‘We want to instil in them the skills and desire to be the change and to make change through paths to social impact or finding new, immersive and engaging ways to tell stories in a hybridised media landscape,’ Munt explained.

The changes in the creative industries are reflected in the pedagogy of the new courses which seeks to replicate the new reality and anticipate future realities.

Students will be able to work with all the latest immersive forms of media, including 360, VR and AR. They will also benefit from the School of Communication’s strong track record in screen production, with opportunities to work in both development and distribution, learning how to attract and keep new audiences in an increasingly congested screen-scape. To achieve this, the shape of the learning experience will be iterative, problem-based and prototype-based as students work with new approaches to generate content and strategies to get it seen.

‘The learning environment has been designed with the future in mind. Our new suite of subjects will address how to critique and rethink industry practices; to write, develop and prototype creative projects; and to use design thinking and studio based learning towards this,’ said Munt.

Kwa Nguyen Photographer

The Media Practice and Industry program was extensively benchmarked against the best courses offered nationally and internationally. Its development was also informed by a panel of leading industry advisors, including Nerida Moore, David Court, Lynette Walworth, and Courtney Gibson. UTS has strong linkages with industry leaders who contribute to the courses with guest lectures and master classes. Many of these leaders and practitioners are themselves UTS alumni.

Students also benefit from the considerable depth of industry experience across the Media Arts faculty. Professor Rachel Landers, previously Head of Documentary at AFTRS, was recruited to UTS to lead Media Arts into this ‘brave new world’. Alex Munt’s background is in micro-budget filmmaking and alternative screenwriting; lecturers Gillian Leahy and Andrew Taylor have professional experience in the documentary and hybrid storytelling space; and Chris Caines, Megan Heyward, Greg Ferris, and Bettina Frankham all lead creative practice research in spatialised media, installation and multiplatform work.

‘We are all well represented at international screen and arts festivals, in contemporary art spaces, and via screen distribution portals,’ said Munt.

‘We really think our new Masters is distinctive and will make a real mark in this space. UTS is actively challenging and responding to the critical issues for industry, and the creative practices which inform it.’

The new Media Practice and Industry program is designed for graduates and industry professionals who are ready to ‘shift gears’ in their career. The Graduate Certificate and Masters Degree are both offered in full-time and part-time study modes to suit the needs of those already working in the industry. Students can choose their subjects from three study blocks, designated as Industry, Innovation, and Production, to meet their own personal and professional interests.
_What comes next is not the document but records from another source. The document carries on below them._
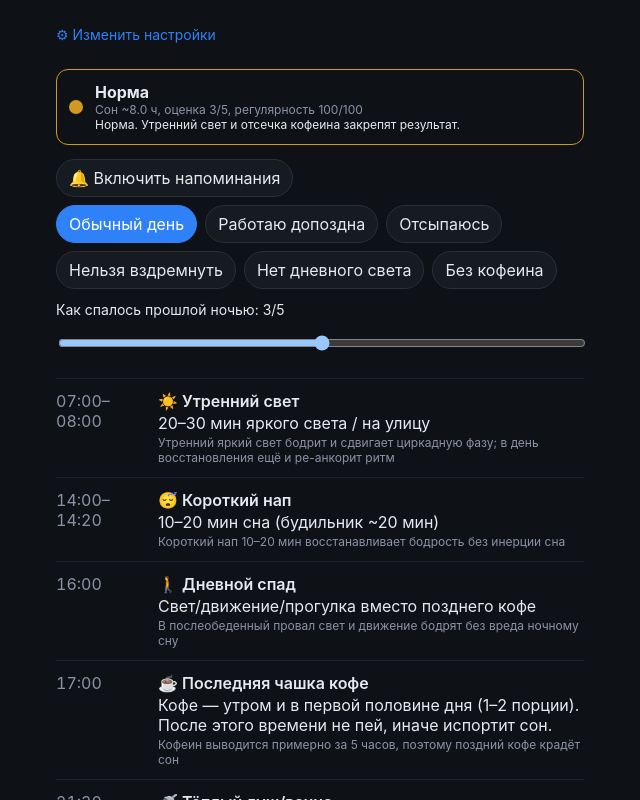
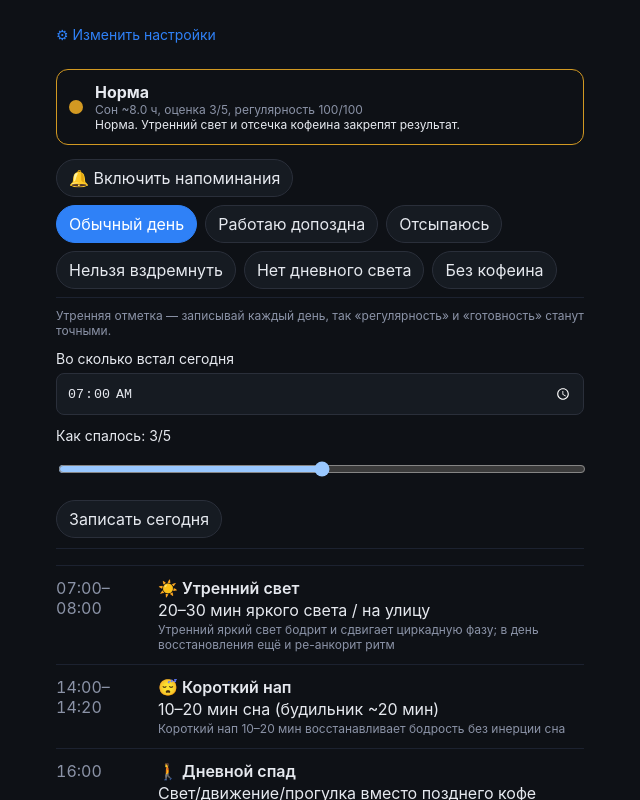
Before and after one commit to iserdario-tech/pospat, a React (Vite) app: page / in a window 1280 px wide. Both pictures are taken after a click on the button "Построить план". Shown: the top 800 px of the page, without its empty margins (320-960 px from the left). Built offline with nearby package versions, Linux system fonts and the light colour scheme.

Commit message:
feat(ui): daily morning log (wake+quality) -> real regularity/readiness

```diff
--- a/src/ui/App.tsx
+++ b/src/ui/App.tsx
@@ -1,5 +1,5 @@
 import React, { useState } from "react";
-import type { Profile, ScreenerResult } from "../index.js";
+import type { Profile, ScreenerResult, DayLog } from "../index.js";
 import { Onboarding } from "./Onboarding.js";
 import { Today } from "./Today.js";
 import { loadState, saveState, type StoredState } from "./storage.js";
@@ -7,6 +7,16 @@ import { loadState, saveState, type StoredState } from "./storage.js";
 export function App() {
   const [state, setState] = useState<StoredState | null>(() => loadState());
   const [editing, setEditing] = useState(false);
+
+  const saveLog = (log: DayLog) => {
+    setState((prev) => {
+      if (!prev) return prev;
+      const history = [...prev.history.filter((h) => h.date !== log.date), log].slice(-30);
+      const next = { ...prev, history };
+      saveState(next);
+      return next;
+    });
+  };
 
   if (!state || editing) {
     return <Onboarding initial={state?.profile} onDone={(profile: Profile, screener: ScreenerResult) => {
@@ -27,7 +37,7 @@ export function App() {
       <div className="wrap" style={{ paddingBottom: 0 }}>
         <button className="linkbtn" onClick={() => setEditing(true)}>⚙︎ Изменить настройки</button>
       </div>
-      <Today profile={state.profile} history={state.history} />
+      <Today profile={state.profile} history={state.history} onLog={saveLog} />
     </>
   );
 }
--- a/src/ui/Today.tsx
+++ b/src/ui/Today.tsx
@@ -11,23 +11,25 @@ function crunchStr(hm: string): string {
   return `${hh}:${String(m ?? 0).padStart(2, "0")}`;
 }
 
-export function Today({ profile, history }: { profile: Profile; history: DayLog[] }) {
+export function Today({ profile, history, onLog }: { profile: Profile; history: DayLog[]; onLog: (log: DayLog) => void }) {
   const [mode, setMode] = useState<DayMode>("normal");
   const [crunchEndHM, setCrunchEndHM] = useState("03:00");
   const [toggles, setToggles] = useState<DayToggles>({});
+  const [wokeHM, setWokeHM] = useState(profile.anchorWakeHM);
   const [quality, setQuality] = useState<1 | 2 | 3 | 4 | 5>(3);
   const [notifMsg, setNotifMsg] = useState("");
+  const [savedMsg, setSavedMsg] = useState("");
   const today = new Date().toISOString().slice(0, 10);
 
   const view = useMemo(() => {
     const plan = planDay({
       profile,
       ctx: { date: today, mode, ...(mode === "crunch" ? { crunchUntilHM: crunchStr(crunchEndHM) } : {}), toggles },
-      lastNight: { wokeHM: profile.anchorWakeHM, quality },
+      lastNight: { wokeHM, quality },
       history,
     });
     return toPlanView(plan);
-  }, [profile, history, mode, crunchEndHM, toggles, quality, today]);
+  }, [profile, history, mode, crunchEndHM, toggles, wokeHM, quality, today]);
 
   const t = (k: keyof DayToggles) => setToggles({ ...toggles, [k]: !toggles[k] });
 
@@ -60,10 +62,18 @@ export function Today({ profile, history }: { profile: Profile; history: DayLog[
         <button className={toggles.noBrightLight ? "chip on" : "chip"} onClick={() => t("noBrightLight")}>Нет дневного света</button>
         <button className={toggles.noCaffeine ? "chip on" : "chip"} onClick={() => t("noCaffeine")}>Без кофеина</button>
       </div>
-      <label className="fld small">Как спалось прошлой ночью: {quality}/5
-        <input type="range" min={1} max={5} value={quality}
-          onChange={e => setQuality(Number(e.target.value) as 1 | 2 | 3 | 4 | 5)} />
-      </label>
+      <div className="morning">
+        <div className="small muted" style={{ marginBottom: 4 }}>Утренняя отметка — записывай каждый день, так «регулярность» и «готовность» станут точными.</div>
+        <label className="fld small">Во сколько встал сегодня
+          <input type="time" value={wokeHM} onChange={e => { setWokeHM(e.target.value); setSavedMsg(""); }} />
+        </label>
+        <label className="fld small">Как спалось: {quality}/5
+          <input type="range" min={1} max={5} value={quality}
+            onChange={e => { setQuality(Number(e.target.value) as 1 | 2 | 3 | 4 | 5); setSavedMsg(""); }} />
+        </label>
+        <button className="chip" onClick={() => { onLog({ date: today, wokeHM, quality }); setSavedMsg("Записано ✓"); }}>Записать сегодня</button>
+        {savedMsg && <span className="small muted" style={{ marginLeft: 8 }}>{savedMsg}</span>}
+      </div>
 
       <ol className="timeline">
         {view.rows.map((r, i) => (
--- a/src/ui/ui.css
+++ b/src/ui/ui.css
@@ -34,6 +34,7 @@ button.primary { width: 100%; margin-top: 18px; padding: 14px; border: 0; border
 .flagbox { border: 1px solid #f85149; background: #2a1517; border-radius: 12px; padding: 12px; margin-bottom: 12px; font-size: 14px; }
 .flagbox ul { margin: 8px 0 0; padding-left: 18px; }
 .linkbtn { background: none; border: 0; color: #2f81f7; padding: 6px 0; cursor: pointer; font-size: 14px; }
+.morning { margin: 8px 0; padding: 10px 0; border-top: 1px solid #1c2230; border-bottom: 1px solid #1c2230; }
 .tips { margin: 12px 0 4px; border-top: 1px solid #1c2230; padding-top: 12px; }
 .tips summary { cursor: pointer; font-weight: 600; }
 .tips-body p { font-size: 14px; color: #c9d1e0; margin: 10px 0; line-height: 1.45; }
```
‘We are transforming our post-graduate space as an incubator to deliver new practices, impactful stories and creative media experiences for a convergent world,’ Munt said.

Applications are now open for the new Graduate Certificate and Masters in Media Practice and Industry within the School of Communication at UTS. For more information, go to www.uts.edu.au.

About the author

Dr Diana Carroll is a writer, speaker, and reviewer based in Adelaide. Her work has been published in newspapers and magazines including the SMH, the Oz, Woman's Day, and B&T. Writing about the arts is one of her great passions.